|Films about Yamagata|
Part 4 Yamagata Odeon
Nowadays, narrative films shot on location in Yamagata get released nearly every year, but it would appear there were not that many works shot in Yamagata before the war. Horse and The Battle of Kawanakajima, which will be screened this year, are set in Morioka and Shinshu, which begs the question: Why was filming done in Yamagata?
Here is what Kinugasa Teinosuke, the director of The Battle of Kawanakajima, had to say in one of the movie magazines at that time:
I particularly chose Yamagata and Akita in the Tohoku region as the location this time because the terrain of Omagari in Akita and Kashiwagura-Monden, Yamadera, and Takayu in Yamagata provided favorable conditions for The Battle of Kawanakajima; also, the region is known for horse breeding, which would be an advantage in shooting the cavalry battles. But another, more important factor was the very local freshness of the Tohoku region in all aspects of climate and customs, with none of the old familiarity of the Kanto and Kansai regions where we have been producing period dramas up until now, and I wanted to capture something of this in The Battle of Kawanakajima. (Eiga no Tomo, October 1941)
The horse breeding and the local freshness were also presumably why Horse was partially shot in Yamagata. I hope to discover in these films the “fresh Yamagata” of sixty-six years previous.

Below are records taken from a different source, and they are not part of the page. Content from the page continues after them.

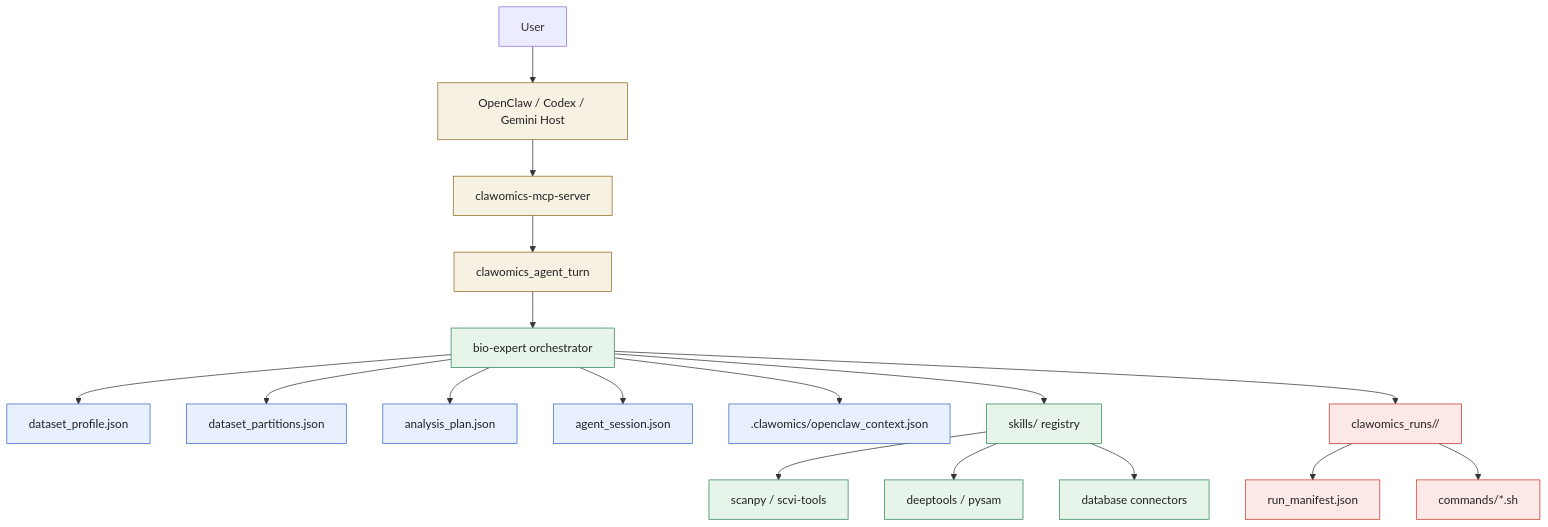
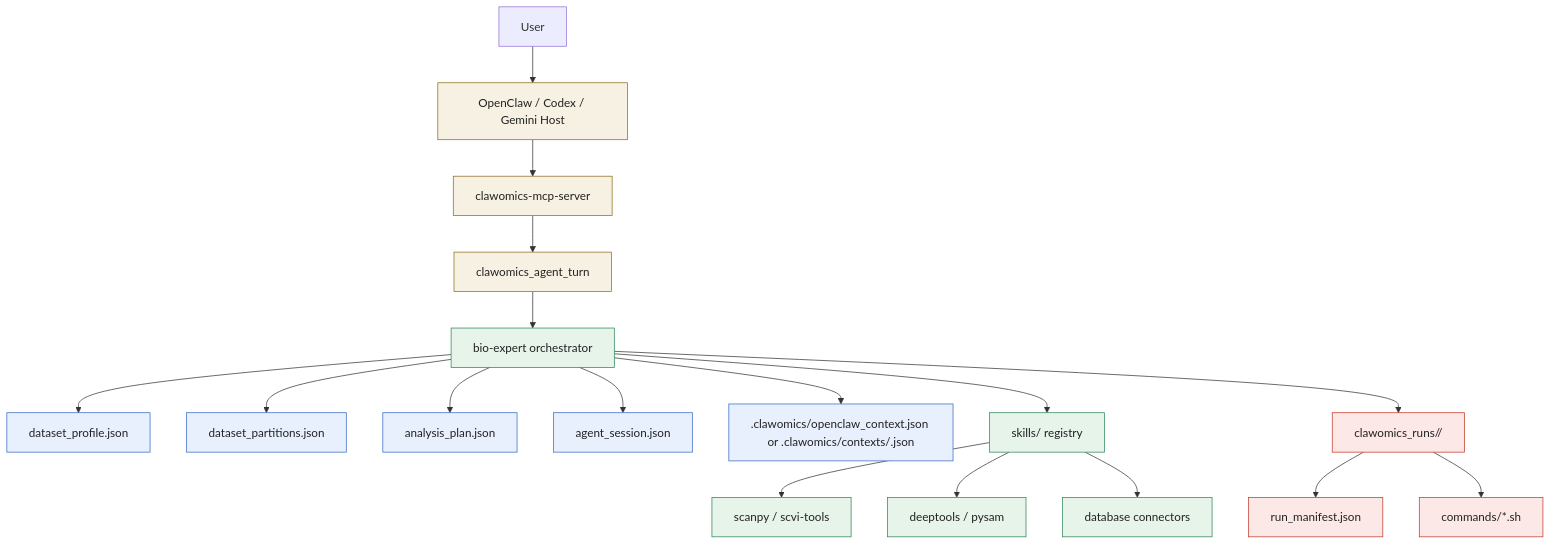
One commit to yf8578/geneclaw changed the first of 2 diagrams in README.md. Above: the diagram before and after it, drawn with Mermaid. The commit also changed other lines of this file and 12 other files, not shown here.

````diff
--- a/README.md
+++ b/README.md
@@ -93,32 +97,32 @@
 ```mermaid
 graph TD
     User["User"] --> Client["OpenClaw / Codex / Gemini Host"]
     Client --> MCP["clawomics-mcp-server"]
     MCP --> Turn["clawomics_agent_turn"]
     Turn --> Orchestrator["bio-expert orchestrator"]
 
     Orchestrator --> Profile["dataset_profile.json"]
     Orchestrator --> Partitions["dataset_partitions.json"]
     Orchestrator --> Plan["analysis_plan.json"]
     Orchestrator --> Session["agent_session.json"]
-    Orchestrator --> Bridge[".clawomics/openclaw_context.json"]
+    Orchestrator --> Bridge[".clawomics/openclaw_context.json or .clawomics/contexts/<context-key>.json"]
 
     Orchestrator --> Skills["skills/ registry"]
     Skills --> S1["scanpy / scvi-tools"]
     Skills --> S2["deeptools / pysam"]
     Skills --> S3["database connectors"]
 
     Orchestrator --> Run["clawomics_runs/<run-id>/"]
     Run --> Manifest["run_manifest.json"]
     Run --> Commands["commands/*.sh"]
 
     classDef client fill:#f7f1e3,stroke:#8c6d1f,color:#222;
     classDef core fill:#e6f4ea,stroke:#2f855a,color:#222;
     classDef artifact fill:#e8f0fe,stroke:#356ac3,color:#222;
     classDef run fill:#fce8e6,stroke:#c53929,color:#222;
 
     class Client,MCP,Turn client;
     class Orchestrator,Skills,S1,S2,S3 core;
     class Profile,Partitions,Plan,Session,Bridge artifact;
     class Run,Manifest,Commands run;
 ```
````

- 1941 / Japanese / B&W / 16mm (Original: 35mm) / 129 min
Director, Script: Yamamoto Kajiro
Production Manager: Kurosawa Akira

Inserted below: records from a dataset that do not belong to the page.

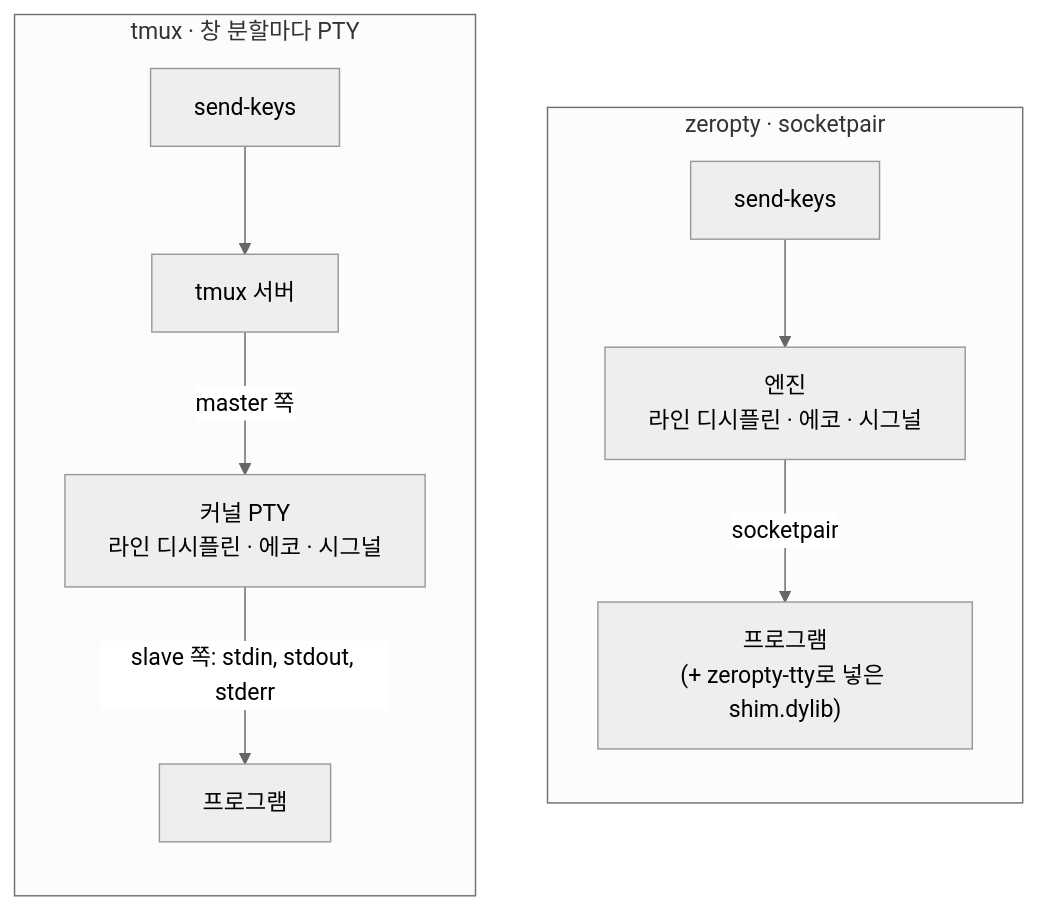
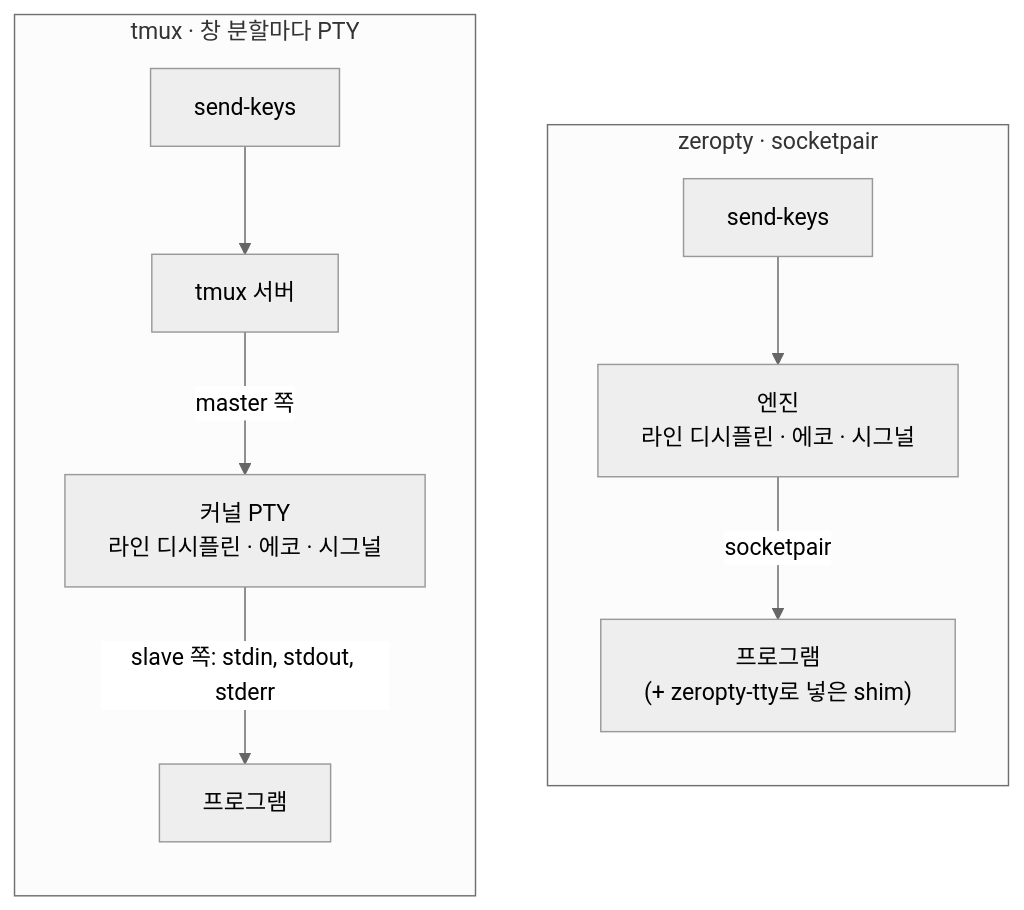
The diagram in website/src/ko/guide/concepts/terminal.md (CreatiCoding/zeropty), drawn with Mermaid (neutral theme) before and after one commit. The commit also changed other lines of this file and 19 other files, not shown here.

````diff
--- a/website/src/ko/guide/concepts/terminal.md
+++ b/website/src/ko/guide/concepts/terminal.md
@@ -9,15 +9,15 @@
 ```mermaid
 flowchart LR
   subgraph tmux["tmux · 창 분할마다 PTY"]
     direction TB
     tc["send-keys"] --> ts["tmux 서버"]
     ts -->|"master 쪽"| pty["커널 PTY<br/>라인 디시플린 · 에코 · 시그널"]
     pty -->|"slave 쪽: stdin, stdout, stderr"| tp["프로그램"]
   end
   subgraph zp["zeropty · socketpair"]
     direction TB
     zc["send-keys"] --> ze["엔진<br/>라인 디시플린 · 에코 · 시그널"]
-    ze -->|"socketpair"| zpg["프로그램<br/>(+ zeropty-tty로 넣은 shim.dylib)"]
+    ze -->|"socketpair"| zpg["프로그램<br/>(+ zeropty-tty로 넣은 shim)"]
   end
   tmux ~~~ zp
 ```
````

Photography: Karasawa Hiromitsu, Mimura Akira, Suzuki Hiroshi, Ito Takeo
Editing: Sato Toshio
Sound: Higuchi Tomohisa
Music: Kitamura Shigeaki Lighting: Onuma Masayoshi
Cast: Takamine Hideko, Fujiwara Keita, Takehisa Chieko, Futaba Kaoru, Hirata Takeshi

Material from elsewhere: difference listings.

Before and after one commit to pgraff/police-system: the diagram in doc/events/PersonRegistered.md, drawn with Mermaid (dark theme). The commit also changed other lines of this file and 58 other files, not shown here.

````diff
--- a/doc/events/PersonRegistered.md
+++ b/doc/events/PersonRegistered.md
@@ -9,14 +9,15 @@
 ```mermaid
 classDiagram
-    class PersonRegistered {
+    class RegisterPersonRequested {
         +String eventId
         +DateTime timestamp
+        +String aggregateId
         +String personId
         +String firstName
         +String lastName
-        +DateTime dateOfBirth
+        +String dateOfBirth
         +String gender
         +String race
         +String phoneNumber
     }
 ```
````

Production Companies: Toho, Cinema Science Laboratory
Set in an agricultural village in Tohoku, this film depicts the close relationship between a horse and a young girl. While this patriotic story about raising a military horse was in line with national policy (whipping up war sentiment) at the time, Yamamoto Kajiro’s semi-documentary-style direction—evident, for instance, in the familiar sights of an agricultural village during the changing seasons as visualized by the four cinematographers—is striking. Takamine Hideko is excellent in the lead role as the young girl, and Kurosawa Akira, who served as a kind of assistant director on this project, is said to have directed a number of scenes. While most of the filming was done in Morioka City, Iwate Prefecture, the snow scenes were among those shot in Shinjo and Mogami, Yamagata Prefecture.
The Battle of Kawanakajima(“Kawanakajima kassen”)
- 1941 / Japanese / B&W / 16mm (Original: 35mm) / 120 min
Director: Kinugasa Teinosuke
Production Managers: Mori Hajime, Kusuda Kiyoshi
Original Story: Muneta Hiroshi
Script: Muneta Hiroshi, Kinugasa Teinosuke
Photography: Miura Mitsuo
Editing: Iwashita Koichi
Art Director: Matsuyama Takashi
Sound: Yasue Shigeharu
Music: Yamada Kosaku
Lighting: Fujibayashi Ko
Cast: Ichikawa Ennosuke, Okochi Denjiro, Hasegawa Kazuo, Irie Takako, Yamada Isuzu
Production Company: Toho
Source: National Film Center
This epic depicts the battle between Uesugi Kenshin (Ichikawa Ennosuke, later Ichikawa Eno) and Takeda Shingen (Okochi Denjiro). The focus of the story is the struggle by the unit leader in charge of the main supply wagons (also played by Ichikawa Ennosuke) and the supply troops (Hasegawa Kazuo among them) to transport materiel to the Uesugi army. To this are added episodes involving an itinerant woman (Yamada Isuzu). Shooting went ahead on location in the summer of 1941, and all the big stars, including Hasegawa Kazuo and Yamada Isuzu, descended on Yamagata, apparently creating quite a stir at the time. Filming took place in Tendo, Yamadera, Takayu, Hirashimizu, Kashiwagura-Monden, and Kaminoyama, among other places.